I have a hard time believing that a person could be experiencing depressed feelings with no root cause. Is it emotional, physical, chemical, etc? I know I have triggers. Emotionally, feelings of guilt are a trigger. Physically, not exercising for days on end is a trigger. Chemically, eating a lot of sugar, or foods that translate into sugar in my gut, is a trigger. Try and identify yours. And avoid the triggers! If you know that being sedentary makes you sad and lazy, schedule time to be active! And be accountable to someone about your triggers. Ask them to ask you (often!) if you are making efforts to avoid your triggers. Set yourself up to succeed.

Repeat, Repeat, REPEAT!
This is the most important part! And this is the part that seems most difficult. Did you make it through day 1? Great! Start this all again on day 2. And 3. And 4. You get the idea. Just don’t give up. God’s mercies are new each morning. But that also means that each mornig is new. You aren’t done if you made it through yesterday. Focus on today. Or this hour, or MINUTE, if necessary.

Do you agree? Do you disagree? I’d love to hear your perspective on this. Can you share any of your own ideas on how to ‘manage’ depression without chemical dependency? 

~Aubree Cherie

Please note:

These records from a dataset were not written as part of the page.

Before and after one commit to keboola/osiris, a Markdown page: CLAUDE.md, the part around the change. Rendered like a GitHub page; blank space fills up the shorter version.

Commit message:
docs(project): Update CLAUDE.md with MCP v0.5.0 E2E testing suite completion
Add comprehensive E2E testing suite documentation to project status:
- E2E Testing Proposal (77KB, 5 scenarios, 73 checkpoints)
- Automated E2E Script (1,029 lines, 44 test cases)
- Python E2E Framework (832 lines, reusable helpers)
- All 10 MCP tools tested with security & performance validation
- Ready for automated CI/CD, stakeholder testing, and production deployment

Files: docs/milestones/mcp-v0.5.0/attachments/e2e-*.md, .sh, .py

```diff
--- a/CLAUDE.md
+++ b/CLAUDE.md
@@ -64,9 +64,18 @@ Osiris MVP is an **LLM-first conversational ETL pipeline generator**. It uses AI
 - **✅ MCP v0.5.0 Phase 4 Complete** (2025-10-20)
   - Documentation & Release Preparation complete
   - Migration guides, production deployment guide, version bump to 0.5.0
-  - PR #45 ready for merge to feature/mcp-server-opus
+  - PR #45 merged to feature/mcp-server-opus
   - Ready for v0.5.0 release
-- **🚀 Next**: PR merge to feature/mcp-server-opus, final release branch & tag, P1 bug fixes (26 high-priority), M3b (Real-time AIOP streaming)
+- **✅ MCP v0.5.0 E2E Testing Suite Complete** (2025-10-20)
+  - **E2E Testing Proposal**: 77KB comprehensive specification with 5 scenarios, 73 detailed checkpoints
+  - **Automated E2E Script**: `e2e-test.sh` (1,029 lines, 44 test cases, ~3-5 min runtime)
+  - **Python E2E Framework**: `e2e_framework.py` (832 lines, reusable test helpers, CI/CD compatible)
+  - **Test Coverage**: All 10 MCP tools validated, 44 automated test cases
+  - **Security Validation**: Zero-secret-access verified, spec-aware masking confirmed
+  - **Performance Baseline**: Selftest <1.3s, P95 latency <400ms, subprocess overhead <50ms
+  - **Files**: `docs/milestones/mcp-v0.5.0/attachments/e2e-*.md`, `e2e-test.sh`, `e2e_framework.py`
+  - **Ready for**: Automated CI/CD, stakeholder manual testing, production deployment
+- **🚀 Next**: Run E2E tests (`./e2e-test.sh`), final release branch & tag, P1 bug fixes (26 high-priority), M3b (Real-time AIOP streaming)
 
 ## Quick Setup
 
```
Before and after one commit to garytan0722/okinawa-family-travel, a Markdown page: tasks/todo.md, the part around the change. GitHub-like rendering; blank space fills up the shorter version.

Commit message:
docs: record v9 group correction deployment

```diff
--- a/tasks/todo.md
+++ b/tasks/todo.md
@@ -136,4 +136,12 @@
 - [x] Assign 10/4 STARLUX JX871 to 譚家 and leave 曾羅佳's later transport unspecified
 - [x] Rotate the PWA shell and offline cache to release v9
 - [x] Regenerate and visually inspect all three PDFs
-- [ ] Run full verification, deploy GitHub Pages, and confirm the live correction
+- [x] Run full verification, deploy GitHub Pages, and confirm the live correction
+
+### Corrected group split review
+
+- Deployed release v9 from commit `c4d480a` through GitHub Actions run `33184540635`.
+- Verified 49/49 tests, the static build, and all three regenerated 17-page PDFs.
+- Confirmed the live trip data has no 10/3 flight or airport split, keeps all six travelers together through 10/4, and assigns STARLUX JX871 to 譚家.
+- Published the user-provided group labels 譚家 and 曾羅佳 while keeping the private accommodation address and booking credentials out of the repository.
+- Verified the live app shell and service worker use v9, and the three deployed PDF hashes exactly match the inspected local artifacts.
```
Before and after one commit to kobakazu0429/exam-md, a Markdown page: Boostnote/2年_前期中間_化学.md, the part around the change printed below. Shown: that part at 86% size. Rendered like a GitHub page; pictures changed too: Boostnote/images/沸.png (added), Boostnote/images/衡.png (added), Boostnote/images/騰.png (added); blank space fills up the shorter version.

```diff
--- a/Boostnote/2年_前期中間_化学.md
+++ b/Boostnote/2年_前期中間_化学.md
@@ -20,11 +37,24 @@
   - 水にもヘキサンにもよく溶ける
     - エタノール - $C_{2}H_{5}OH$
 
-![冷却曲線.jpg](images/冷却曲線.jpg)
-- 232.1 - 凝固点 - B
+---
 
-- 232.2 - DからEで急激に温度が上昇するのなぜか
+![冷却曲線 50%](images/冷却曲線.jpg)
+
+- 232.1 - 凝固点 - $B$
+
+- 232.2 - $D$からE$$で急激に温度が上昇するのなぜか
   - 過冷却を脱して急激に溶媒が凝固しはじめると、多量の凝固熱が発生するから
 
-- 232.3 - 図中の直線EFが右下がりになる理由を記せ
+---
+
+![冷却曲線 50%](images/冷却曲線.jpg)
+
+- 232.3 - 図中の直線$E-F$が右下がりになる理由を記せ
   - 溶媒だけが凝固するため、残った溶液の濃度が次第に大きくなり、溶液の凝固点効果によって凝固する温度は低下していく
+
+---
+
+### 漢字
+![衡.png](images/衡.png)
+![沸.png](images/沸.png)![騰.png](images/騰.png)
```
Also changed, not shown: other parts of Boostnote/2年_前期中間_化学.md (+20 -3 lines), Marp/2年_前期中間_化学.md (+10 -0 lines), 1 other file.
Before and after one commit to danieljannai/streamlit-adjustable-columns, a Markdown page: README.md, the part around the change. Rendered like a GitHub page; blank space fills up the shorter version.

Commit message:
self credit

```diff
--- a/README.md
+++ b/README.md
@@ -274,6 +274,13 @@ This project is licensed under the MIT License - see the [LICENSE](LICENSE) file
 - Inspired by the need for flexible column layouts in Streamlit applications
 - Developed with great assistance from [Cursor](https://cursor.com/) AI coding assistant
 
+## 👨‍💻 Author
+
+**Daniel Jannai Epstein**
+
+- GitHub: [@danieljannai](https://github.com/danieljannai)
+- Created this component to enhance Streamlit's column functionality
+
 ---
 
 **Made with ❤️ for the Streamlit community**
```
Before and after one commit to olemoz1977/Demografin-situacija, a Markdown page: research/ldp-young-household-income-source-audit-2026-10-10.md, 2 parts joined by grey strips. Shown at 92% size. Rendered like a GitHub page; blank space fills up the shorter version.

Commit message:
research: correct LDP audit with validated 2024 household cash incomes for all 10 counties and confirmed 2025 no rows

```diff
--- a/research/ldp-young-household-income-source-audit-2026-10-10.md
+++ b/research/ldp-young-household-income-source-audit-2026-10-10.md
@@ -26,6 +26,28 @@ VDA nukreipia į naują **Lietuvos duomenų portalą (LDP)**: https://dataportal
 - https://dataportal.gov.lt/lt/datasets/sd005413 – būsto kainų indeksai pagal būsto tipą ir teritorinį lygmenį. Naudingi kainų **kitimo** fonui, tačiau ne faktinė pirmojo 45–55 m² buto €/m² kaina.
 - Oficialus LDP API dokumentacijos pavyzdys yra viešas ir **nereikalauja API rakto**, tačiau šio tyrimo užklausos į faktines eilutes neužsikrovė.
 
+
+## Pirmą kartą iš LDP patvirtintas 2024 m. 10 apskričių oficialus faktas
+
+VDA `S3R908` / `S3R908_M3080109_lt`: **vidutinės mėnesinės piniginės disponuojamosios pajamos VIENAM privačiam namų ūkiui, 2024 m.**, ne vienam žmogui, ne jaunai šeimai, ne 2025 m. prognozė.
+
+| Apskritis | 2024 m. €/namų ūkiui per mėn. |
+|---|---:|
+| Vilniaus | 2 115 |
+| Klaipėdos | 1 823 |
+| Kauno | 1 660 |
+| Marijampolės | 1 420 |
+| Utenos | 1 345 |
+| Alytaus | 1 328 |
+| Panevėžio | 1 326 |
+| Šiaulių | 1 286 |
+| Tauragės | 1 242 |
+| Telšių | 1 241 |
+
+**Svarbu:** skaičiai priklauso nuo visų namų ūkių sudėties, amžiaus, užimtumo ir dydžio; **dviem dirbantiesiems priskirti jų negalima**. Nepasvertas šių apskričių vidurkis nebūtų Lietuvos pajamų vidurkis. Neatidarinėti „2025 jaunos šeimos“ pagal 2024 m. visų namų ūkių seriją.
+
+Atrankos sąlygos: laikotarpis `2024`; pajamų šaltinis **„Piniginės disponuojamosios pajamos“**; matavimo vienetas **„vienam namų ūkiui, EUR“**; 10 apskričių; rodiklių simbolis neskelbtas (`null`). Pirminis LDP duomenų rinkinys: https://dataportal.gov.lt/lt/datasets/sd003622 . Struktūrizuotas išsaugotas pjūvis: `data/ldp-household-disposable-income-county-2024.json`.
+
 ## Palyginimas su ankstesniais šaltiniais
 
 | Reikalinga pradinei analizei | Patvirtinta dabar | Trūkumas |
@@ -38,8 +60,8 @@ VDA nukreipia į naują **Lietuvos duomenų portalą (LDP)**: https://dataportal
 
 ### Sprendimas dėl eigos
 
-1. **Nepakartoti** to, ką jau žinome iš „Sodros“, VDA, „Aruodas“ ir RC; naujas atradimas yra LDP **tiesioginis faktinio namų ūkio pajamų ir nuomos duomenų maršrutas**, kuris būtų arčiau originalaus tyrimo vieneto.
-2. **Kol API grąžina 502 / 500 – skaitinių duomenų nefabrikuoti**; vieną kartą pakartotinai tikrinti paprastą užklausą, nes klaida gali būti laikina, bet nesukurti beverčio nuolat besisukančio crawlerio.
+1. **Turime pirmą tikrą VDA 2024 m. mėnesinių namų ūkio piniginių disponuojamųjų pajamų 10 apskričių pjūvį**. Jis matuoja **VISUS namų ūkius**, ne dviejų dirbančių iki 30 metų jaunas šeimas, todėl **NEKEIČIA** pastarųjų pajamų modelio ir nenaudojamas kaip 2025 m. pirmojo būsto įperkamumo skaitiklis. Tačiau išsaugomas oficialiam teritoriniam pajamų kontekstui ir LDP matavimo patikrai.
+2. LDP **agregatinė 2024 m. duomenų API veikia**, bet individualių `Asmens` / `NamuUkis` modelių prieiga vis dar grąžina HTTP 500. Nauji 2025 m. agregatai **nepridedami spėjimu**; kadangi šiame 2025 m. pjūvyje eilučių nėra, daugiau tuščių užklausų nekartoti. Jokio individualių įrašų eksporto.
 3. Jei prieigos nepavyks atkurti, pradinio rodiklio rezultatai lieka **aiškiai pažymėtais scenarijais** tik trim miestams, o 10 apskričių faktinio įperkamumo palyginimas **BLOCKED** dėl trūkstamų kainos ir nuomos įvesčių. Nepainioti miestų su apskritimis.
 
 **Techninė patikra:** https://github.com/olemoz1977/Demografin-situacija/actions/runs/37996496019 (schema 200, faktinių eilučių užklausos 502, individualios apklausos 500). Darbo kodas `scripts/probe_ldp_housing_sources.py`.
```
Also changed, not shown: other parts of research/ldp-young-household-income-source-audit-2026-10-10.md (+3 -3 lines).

I am NOT a doctor (obviously), so please take this opinion-based post with a grain of salt. I have not been ‘diagnosed’ with any depression issues since I was a teen/young adult. However, for a short time I took some medication after having our first child, mostly because I was so drained I didn’t think to argue with my Obstetrician. I only took it for one month and realized I didn’t want to be taking it. So I stopped and honestly didn’t see much of a difference from before to during to after. This does NOT mean that I think medications for depression are never appropriate.

I’m also not here to say that any anti-depression medication is wrong, but I think we owe it to ourselves to seek the real issues and not become dependent on chemicals to cover our symptoms. But if you are someone who struggles with typical depression symptoms, like I have, getting through the day may be all you can do right now. So please do what you feel you should. But the above are some things that I will keep in mind for myself in place of medication.

Related Posts with Thumbnails
Share →

2 Responses to 5 Ways to Fight Depression (w/out Medication)

  1. Depression says:

    You mentioned something in your post that I haven’t read before. The idea that depression can be brought on by the food we eat is interesting and it just goes to show how much our food affects our health and well being.

    • Hi there – thanks for stopping by! Yes, I think food plays a big part in how our minds function (or don’t function). So for those of us who do struggle with managing what we eat, having issues like depression or anxiety actually make a lot of sense. And all the more reason to eat well! ~Aubree

Leave a Reply

Your email address will not be published. Required fields are marked *

You may use these HTML tags and attributes: <a href="" title=""> <abbr title=""> <acronym title=""> <b> <blockquote cite=""> <cite> <code> <del datetime=""> <em> <i> <q cite=""> <strike> <strong>